## What you need to do
Down to the last character, repeat the entries beneath this task.

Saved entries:
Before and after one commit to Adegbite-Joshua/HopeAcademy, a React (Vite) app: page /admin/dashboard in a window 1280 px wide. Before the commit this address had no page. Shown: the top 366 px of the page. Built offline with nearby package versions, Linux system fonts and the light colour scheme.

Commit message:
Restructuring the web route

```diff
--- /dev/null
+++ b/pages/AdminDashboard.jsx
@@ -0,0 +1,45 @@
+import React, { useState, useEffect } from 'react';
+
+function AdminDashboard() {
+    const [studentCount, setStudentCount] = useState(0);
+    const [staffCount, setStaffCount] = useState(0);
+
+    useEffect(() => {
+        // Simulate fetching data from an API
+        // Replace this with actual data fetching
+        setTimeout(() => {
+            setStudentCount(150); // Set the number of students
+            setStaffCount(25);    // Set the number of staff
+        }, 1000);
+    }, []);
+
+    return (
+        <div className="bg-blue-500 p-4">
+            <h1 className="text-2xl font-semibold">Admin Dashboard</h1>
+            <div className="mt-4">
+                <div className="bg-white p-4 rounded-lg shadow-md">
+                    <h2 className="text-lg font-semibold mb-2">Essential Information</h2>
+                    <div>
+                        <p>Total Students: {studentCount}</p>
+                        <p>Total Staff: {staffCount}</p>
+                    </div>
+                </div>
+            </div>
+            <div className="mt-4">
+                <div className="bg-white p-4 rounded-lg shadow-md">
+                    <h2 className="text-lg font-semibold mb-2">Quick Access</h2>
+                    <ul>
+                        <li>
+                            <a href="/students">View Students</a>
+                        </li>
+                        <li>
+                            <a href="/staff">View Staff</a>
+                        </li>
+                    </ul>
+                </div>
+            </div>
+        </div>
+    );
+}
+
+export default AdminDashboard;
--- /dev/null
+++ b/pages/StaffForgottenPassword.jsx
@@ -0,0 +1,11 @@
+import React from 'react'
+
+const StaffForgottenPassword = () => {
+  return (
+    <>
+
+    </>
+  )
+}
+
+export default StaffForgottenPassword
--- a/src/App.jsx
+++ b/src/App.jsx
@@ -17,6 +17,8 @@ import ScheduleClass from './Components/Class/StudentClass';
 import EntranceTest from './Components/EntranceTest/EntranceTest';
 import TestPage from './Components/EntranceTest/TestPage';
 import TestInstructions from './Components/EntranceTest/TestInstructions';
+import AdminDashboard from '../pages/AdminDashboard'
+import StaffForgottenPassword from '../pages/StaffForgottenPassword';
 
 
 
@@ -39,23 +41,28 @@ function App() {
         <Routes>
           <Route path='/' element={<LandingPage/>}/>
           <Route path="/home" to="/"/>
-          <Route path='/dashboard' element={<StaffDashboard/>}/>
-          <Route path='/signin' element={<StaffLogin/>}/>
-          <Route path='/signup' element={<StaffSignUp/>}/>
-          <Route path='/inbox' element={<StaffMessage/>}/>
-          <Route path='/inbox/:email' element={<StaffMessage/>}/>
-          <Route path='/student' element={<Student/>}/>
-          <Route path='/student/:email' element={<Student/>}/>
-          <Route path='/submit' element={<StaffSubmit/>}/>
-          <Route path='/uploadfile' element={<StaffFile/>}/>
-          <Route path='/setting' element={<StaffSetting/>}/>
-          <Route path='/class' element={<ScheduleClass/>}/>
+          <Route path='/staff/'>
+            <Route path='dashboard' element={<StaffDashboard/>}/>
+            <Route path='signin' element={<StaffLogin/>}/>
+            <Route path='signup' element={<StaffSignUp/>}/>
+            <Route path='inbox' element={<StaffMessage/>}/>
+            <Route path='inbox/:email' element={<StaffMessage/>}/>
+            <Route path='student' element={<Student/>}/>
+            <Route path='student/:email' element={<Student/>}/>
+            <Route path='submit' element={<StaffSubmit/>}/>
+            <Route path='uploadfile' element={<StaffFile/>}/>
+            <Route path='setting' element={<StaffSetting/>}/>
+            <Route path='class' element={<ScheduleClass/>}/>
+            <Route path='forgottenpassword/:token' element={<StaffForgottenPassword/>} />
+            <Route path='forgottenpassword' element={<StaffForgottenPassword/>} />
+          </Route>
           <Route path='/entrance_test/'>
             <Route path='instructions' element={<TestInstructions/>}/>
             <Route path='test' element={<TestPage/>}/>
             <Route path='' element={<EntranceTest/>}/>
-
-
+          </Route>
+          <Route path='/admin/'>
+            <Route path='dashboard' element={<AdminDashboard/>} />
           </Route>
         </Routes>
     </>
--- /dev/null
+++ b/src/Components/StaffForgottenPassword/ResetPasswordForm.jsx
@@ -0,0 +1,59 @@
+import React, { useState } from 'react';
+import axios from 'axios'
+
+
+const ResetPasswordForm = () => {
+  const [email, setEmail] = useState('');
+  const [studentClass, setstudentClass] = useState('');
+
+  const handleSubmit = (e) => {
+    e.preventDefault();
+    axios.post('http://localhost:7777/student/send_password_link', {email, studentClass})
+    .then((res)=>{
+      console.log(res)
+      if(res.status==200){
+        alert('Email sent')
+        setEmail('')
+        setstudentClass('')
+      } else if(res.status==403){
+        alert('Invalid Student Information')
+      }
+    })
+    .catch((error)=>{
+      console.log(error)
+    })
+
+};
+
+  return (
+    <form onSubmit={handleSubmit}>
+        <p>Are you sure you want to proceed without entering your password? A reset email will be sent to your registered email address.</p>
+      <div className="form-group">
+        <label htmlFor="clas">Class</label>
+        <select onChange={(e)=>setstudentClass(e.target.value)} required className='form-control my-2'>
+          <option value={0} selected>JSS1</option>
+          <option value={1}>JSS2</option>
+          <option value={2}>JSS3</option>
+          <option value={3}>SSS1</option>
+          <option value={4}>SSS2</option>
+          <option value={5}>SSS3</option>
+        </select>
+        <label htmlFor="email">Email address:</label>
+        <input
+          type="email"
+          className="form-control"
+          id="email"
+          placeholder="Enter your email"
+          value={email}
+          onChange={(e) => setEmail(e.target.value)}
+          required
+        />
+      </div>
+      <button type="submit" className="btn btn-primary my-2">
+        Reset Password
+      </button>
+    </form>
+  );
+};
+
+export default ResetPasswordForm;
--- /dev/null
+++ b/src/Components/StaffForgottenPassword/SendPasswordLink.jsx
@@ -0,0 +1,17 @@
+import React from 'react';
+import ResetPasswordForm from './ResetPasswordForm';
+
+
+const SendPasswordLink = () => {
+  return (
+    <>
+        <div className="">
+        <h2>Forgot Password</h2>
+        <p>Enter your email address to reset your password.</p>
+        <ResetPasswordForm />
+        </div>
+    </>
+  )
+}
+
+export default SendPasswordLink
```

## Solution to this task
Before and after one commit to Adegbite-Joshua/HopeAcademy, a React (Vite) app: page /admin/dashboard in a window 1280 px wide. Before the commit this address had no page. Shown: the top 366 px of the page. Built offline with nearby package versions, Linux system fonts and the light colour scheme.

Commit message:
Restructuring the web route

```diff
--- /dev/null
+++ b/pages/AdminDashboard.jsx
@@ -0,0 +1,45 @@
+import React, { useState, useEffect } from 'react';
+
+function AdminDashboard() {
+    const [studentCount, setStudentCount] = useState(0);
+    const [staffCount, setStaffCount] = useState(0);
+
+    useEffect(() => {
+        // Simulate fetching data from an API
+        // Replace this with actual data fetching
+        setTimeout(() => {
+            setStudentCount(150); // Set the number of students
+            setStaffCount(25);    // Set the number of staff
+        }, 1000);
+    }, []);
+
+    return (
+        <div className="bg-blue-500 p-4">
+            <h1 className="text-2xl font-semibold">Admin Dashboard</h1>
+            <div className="mt-4">
+                <div className="bg-white p-4 rounded-lg shadow-md">
+                    <h2 className="text-lg font-semibold mb-2">Essential Information</h2>
+                    <div>
+                        <p>Total Students: {studentCount}</p>
+                        <p>Total Staff: {staffCount}</p>
+                    </div>
+                </div>
+            </div>
+            <div className="mt-4">
+                <div className="bg-white p-4 rounded-lg shadow-md">
+                    <h2 className="text-lg font-semibold mb-2">Quick Access</h2>
+                    <ul>
+                        <li>
+                            <a href="/students">View Students</a>
+                        </li>
+                        <li>
+                            <a href="/staff">View Staff</a>
+                        </li>
+                    </ul>
+                </div>
+            </div>
+        </div>
+    );
+}
+
+export default AdminDashboard;
--- /dev/null
+++ b/pages/StaffForgottenPassword.jsx
@@ -0,0 +1,11 @@
+import React from 'react'
+
+const StaffForgottenPassword = () => {
+  return (
+    <>
+
+    </>
+  )
+}
+
+export default StaffForgottenPassword
--- a/src/App.jsx
+++ b/src/App.jsx
@@ -17,6 +17,8 @@ import ScheduleClass from './Components/Class/StudentClass';
 import EntranceTest from './Components/EntranceTest/EntranceTest';
 import TestPage from './Components/EntranceTest/TestPage';
 import TestInstructions from './Components/EntranceTest/TestInstructions';
+import AdminDashboard from '../pages/AdminDashboard'
+import StaffForgottenPassword from '../pages/StaffForgottenPassword';
 
 
 
@@ -39,23 +41,28 @@ function App() {
         <Routes>
           <Route path='/' element={<LandingPage/>}/>
           <Route path="/home" to="/"/>
-          <Route path='/dashboard' element={<StaffDashboard/>}/>
-          <Route path='/signin' element={<StaffLogin/>}/>
-          <Route path='/signup' element={<StaffSignUp/>}/>
-          <Route path='/inbox' element={<StaffMessage/>}/>
-          <Route path='/inbox/:email' element={<StaffMessage/>}/>
-          <Route path='/student' element={<Student/>}/>
-          <Route path='/student/:email' element={<Student/>}/>
-          <Route path='/submit' element={<StaffSubmit/>}/>
-          <Route path='/uploadfile' element={<StaffFile/>}/>
-          <Route path='/setting' element={<StaffSetting/>}/>
-          <Route path='/class' element={<ScheduleClass/>}/>
+          <Route path='/staff/'>
+            <Route path='dashboard' element={<StaffDashboard/>}/>
+            <Route path='signin' element={<StaffLogin/>}/>
+            <Route path='signup' element={<StaffSignUp/>}/>
+            <Route path='inbox' element={<StaffMessage/>}/>
+            <Route path='inbox/:email' element={<StaffMessage/>}/>
+            <Route path='student' element={<Student/>}/>
+            <Route path='student/:email' element={<Student/>}/>
+            <Route path='submit' element={<StaffSubmit/>}/>
+            <Route path='uploadfile' element={<StaffFile/>}/>
+            <Route path='setting' element={<StaffSetting/>}/>
+            <Route path='class' element={<ScheduleClass/>}/>
+            <Route path='forgottenpassword/:token' element={<StaffForgottenPassword/>} />
+            <Route path='forgottenpassword' element={<StaffForgottenPassword/>} />
+          </Route>
           <Route path='/entrance_test/'>
             <Route path='instructions' element={<TestInstructions/>}/>
             <Route path='test' element={<TestPage/>}/>
             <Route path='' element={<EntranceTest/>}/>
-
-
+          </Route>
+          <Route path='/admin/'>
+            <Route path='dashboard' element={<AdminDashboard/>} />
           </Route>
         </Routes>
     </>
--- /dev/null
+++ b/src/Components/StaffForgottenPassword/ResetPasswordForm.jsx
@@ -0,0 +1,59 @@
+import React, { useState } from 'react';
+import axios from 'axios'
+
+
+const ResetPasswordForm = () => {
+  const [email, setEmail] = useState('');
+  const [studentClass, setstudentClass] = useState('');
+
+  const handleSubmit = (e) => {
+    e.preventDefault();
+    axios.post('http://localhost:7777/student/send_password_link', {email, studentClass})
+    .then((res)=>{
+      console.log(res)
+      if(res.status==200){
+        alert('Email sent')
+        setEmail('')
+        setstudentClass('')
+      } else if(res.status==403){
+        alert('Invalid Student Information')
+      }
+    })
+    .catch((error)=>{
+      console.log(error)
+    })
+
+};
+
+  return (
+    <form onSubmit={handleSubmit}>
+        <p>Are you sure you want to proceed without entering your password? A reset email will be sent to your registered email address.</p>
+      <div className="form-group">
+        <label htmlFor="clas">Class</label>
+        <select onChange={(e)=>setstudentClass(e.target.value)} required className='form-control my-2'>
+          <option value={0} selected>JSS1</option>
+          <option value={1}>JSS2</option>
+          <option value={2}>JSS3</option>
+          <option value={3}>SSS1</option>
+          <option value={4}>SSS2</option>
+          <option value={5}>SSS3</option>
+        </select>
+        <label htmlFor="email">Email address:</label>
+        <input
+          type="email"
+          className="form-control"
+          id="email"
+          placeholder="Enter your email"
+          value={email}
+          onChange={(e) => setEmail(e.target.value)}
+          required
+        />
+      </div>
+      <button type="submit" className="btn btn-primary my-2">
+        Reset Password
+      </button>
+    </form>
+  );
+};
+
+export default ResetPasswordForm;
--- /dev/null
+++ b/src/Components/StaffForgottenPassword/SendPasswordLink.jsx
@@ -0,0 +1,17 @@
+import React from 'react';
+import ResetPasswordForm from './ResetPasswordForm';
+
+
+const SendPasswordLink = () => {
+  return (
+    <>
+        <div className="">
+        <h2>Forgot Password</h2>
+        <p>Enter your email address to reset your password.</p>
+        <ResetPasswordForm />
+        </div>
+    </>
+  )
+}
+
+export default SendPasswordLink
```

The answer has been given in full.